2015 definitely was a good food year for me, in part due to my visit to Lisbon; I really am bemused by the fact more people don’t rave about this city and its food scene (it’s so cheap compared to its Western European counterparts).
A shout out to the people of Lisbon too, who are understatedly cool, warm and just make you fall in love with the city even more; loads of people speak almost perfect English, which was a help, as the best Portuguese I could muster up was obrigada!
Right, here’s a round up of my short stay in Lisbon (to see all my hotspots in a neat little space, scroll all the way down to my Lisbon map)
I tend to like to stay in holiday serviced apartments – you have the privacy and space of a private home yet access to some of the benefits of a hotel. I had initially wanted to stay at Baixa House but it was fully booked. After a LONG search, I eventually I stumbled upon Flattered Apartments, who have serviced apartments in a couple of locations across Portugal (Lisbon, Porto and Tomar) and booked one in Lisbon. Modern, stylish and very affordable, read more about it here.
Most of our time was spent eating and generally chilling out. Had we had a bit more time, I would have been keen to check out the beaches in Cascais and the town of Sintra, which from pictures looks like a Disney Land for adults. We did visit MuDe on Rua Augusta, which was like a cool, history tour of design and fashion from the 20th century to present date and I would highly recommend.
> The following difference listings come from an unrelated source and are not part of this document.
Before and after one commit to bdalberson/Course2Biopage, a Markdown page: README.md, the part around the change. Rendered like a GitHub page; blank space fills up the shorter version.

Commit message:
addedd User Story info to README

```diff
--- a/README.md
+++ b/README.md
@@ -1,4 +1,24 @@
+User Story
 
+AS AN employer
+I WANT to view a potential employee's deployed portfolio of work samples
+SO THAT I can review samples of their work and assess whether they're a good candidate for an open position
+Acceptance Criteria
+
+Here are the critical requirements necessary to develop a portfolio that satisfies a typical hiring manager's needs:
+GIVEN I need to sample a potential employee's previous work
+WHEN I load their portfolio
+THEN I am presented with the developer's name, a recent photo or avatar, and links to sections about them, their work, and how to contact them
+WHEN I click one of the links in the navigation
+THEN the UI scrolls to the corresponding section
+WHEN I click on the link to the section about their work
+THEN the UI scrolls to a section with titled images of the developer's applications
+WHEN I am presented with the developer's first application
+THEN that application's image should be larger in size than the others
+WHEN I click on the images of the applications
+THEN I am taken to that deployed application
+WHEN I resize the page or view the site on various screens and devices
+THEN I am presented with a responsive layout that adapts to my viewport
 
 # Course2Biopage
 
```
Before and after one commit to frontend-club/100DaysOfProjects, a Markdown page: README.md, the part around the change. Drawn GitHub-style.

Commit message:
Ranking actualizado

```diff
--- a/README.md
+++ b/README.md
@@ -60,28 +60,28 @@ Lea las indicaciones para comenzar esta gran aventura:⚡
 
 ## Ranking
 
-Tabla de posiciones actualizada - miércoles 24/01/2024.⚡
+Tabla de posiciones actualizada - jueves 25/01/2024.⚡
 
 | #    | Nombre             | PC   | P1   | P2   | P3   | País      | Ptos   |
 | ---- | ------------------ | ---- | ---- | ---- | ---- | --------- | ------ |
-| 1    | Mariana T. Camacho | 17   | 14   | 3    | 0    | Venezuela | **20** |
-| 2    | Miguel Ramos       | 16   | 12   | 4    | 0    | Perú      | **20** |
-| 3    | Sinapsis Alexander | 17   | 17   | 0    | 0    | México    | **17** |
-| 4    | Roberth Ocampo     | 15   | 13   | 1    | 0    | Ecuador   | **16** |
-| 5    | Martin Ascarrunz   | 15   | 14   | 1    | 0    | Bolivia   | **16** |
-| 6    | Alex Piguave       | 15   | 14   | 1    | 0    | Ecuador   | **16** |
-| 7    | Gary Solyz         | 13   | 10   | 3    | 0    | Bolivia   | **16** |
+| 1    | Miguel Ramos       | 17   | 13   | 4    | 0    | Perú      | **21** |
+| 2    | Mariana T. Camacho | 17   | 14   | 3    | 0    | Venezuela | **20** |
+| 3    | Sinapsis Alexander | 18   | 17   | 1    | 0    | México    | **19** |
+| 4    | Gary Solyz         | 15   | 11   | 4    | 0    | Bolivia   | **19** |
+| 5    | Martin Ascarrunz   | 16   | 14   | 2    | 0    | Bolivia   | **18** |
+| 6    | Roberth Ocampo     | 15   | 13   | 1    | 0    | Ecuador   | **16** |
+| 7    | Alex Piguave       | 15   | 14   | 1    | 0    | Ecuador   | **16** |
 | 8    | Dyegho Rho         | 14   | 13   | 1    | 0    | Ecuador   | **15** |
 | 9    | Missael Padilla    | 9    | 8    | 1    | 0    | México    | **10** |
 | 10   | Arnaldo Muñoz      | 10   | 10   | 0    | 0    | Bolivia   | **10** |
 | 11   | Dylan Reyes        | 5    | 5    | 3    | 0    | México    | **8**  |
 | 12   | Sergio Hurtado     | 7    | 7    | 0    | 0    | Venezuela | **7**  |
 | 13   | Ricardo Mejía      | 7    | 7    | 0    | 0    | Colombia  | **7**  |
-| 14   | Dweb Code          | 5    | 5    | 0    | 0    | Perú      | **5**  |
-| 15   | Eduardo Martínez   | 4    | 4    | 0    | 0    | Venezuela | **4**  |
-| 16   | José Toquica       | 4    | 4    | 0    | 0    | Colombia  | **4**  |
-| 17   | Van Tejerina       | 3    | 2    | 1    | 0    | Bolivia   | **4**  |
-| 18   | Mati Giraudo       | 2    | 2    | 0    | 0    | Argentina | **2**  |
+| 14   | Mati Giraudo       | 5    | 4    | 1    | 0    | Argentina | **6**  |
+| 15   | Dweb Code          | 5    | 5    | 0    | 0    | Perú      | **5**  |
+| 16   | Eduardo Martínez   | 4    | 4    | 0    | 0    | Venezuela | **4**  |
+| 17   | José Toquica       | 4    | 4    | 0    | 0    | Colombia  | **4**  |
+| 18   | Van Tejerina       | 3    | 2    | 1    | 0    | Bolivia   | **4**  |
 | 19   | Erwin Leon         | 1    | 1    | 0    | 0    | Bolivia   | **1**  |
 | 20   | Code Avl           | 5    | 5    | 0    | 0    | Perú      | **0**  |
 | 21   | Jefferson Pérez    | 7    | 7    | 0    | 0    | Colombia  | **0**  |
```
Another slightly cultural day was spent in the hills of Afalma, the oldest part of Lisbon, where we visited the Castelo de São Jorge and had an amazing view of the city.
EAT & DRINK
We ate really well in Lisbon, I literally didn’t have one disappointing meal even in restaurants we stumbled upon like Pousada de Lisboa; we had some awesome prawns and black cuttlefish on the terrace of this boutique hotel’s restaurant. It’s not far from the Design museum and other galleries / museums, if you want to do something cultural before or after eating.
We arrived Thursday and on our first night, we had dinner at Duplex, in Cais do Sodré which is meant to be quite a hip area but it’s still pretty rough around the edges. We had a sublime risotto, ravioli and really tasty cocktails here.
During the day on Friday, we picked up some delicious gelato from the famous Santini in Chiado (worth the wait). In the evening, we dined at trendy Bastardos, housed in the Internacional Design Hotel, in Lisbon’s centre, where we had some very good sardines. A cool, laid back setting and purse friendly too – I’m struggling to find anything to complain about, so if pushed, I’d say the lighting is a bit too bright for evening dining but as you can see, that’s really just clutching at straws.
Saturday was a José Avillez day – an incredible lunch was had at his 2 Michelin Star restaurant Belcanto (read more here) and a great dinner at his hip new gastrobar Mini Bar (read more here), both in Chiado.
On Sunday, we had some nice appetisers and pretty good pizza at another one of José’s restaurants (obsessed much?), Pizzaria Lisboa in the late afternoon.
Then we headed up to the rooftop PARK, in Barrio Alto for some drinks; great views of the city but the vibe is a bit douchey. When the sun set, we moved on to cool wine bar, By The Wine, where we ate a tonne of cheese and drank a fair bit of wine.
On Monday, we had lunch at Sea Me, which was the least good meal we had a Lisbon – I’m all for letting good produce shine without overseasoning it but my fish dish was a bit bland and the vegetables overcooked BUT the waiters were really cool and lovely, so that was a plus.
You can’t visit Lisbon without trying a ‘Pastel de Nata’ aka the custard tart. Luckily, Manteigaria was a few doors down from Sea Me, so I picked mine up from there. I believe it’s tradition to eat two – one would simply be rude. Make sure to get the cinnamon and sugar sachets too. If you go to the Belém Tower, here you can find what I believe is the oldest custard tart cafe in Lisbon and they are meant to be brilliant – don’t go during peak tourist hours because there are long queues, though you can bypass this and take a seat in the cafe which would mean a quicker custard tart serving. Happy days.
Our last pit stop was at the Timeout Mercado da Ribeira – this is essentially a big indoor food market, where a number of Lisbon’s most popular restaurants have a stall, serving up a limited menu. I didn’t actually eat here but my sister picked up another ice cream from Santini, who have an outlet here; it had stands from a few restaurants I had come across in my research, so I would recommend going, especially if maybe you want to try a few different things from different vendors but have the convenience of eating it in one place.
Also in the Mercado da Ribeira, there are some nice non foodie stalls; here, you can find A Vida Portugesa, a really charming shop, selling notebooks, candles and a bunch of interesting bits and pieces, I had wanted to visit the main store but didn’t have time, so was pleased to get a little taste of it at the Mercado – I ended up buying some lovely candles from here.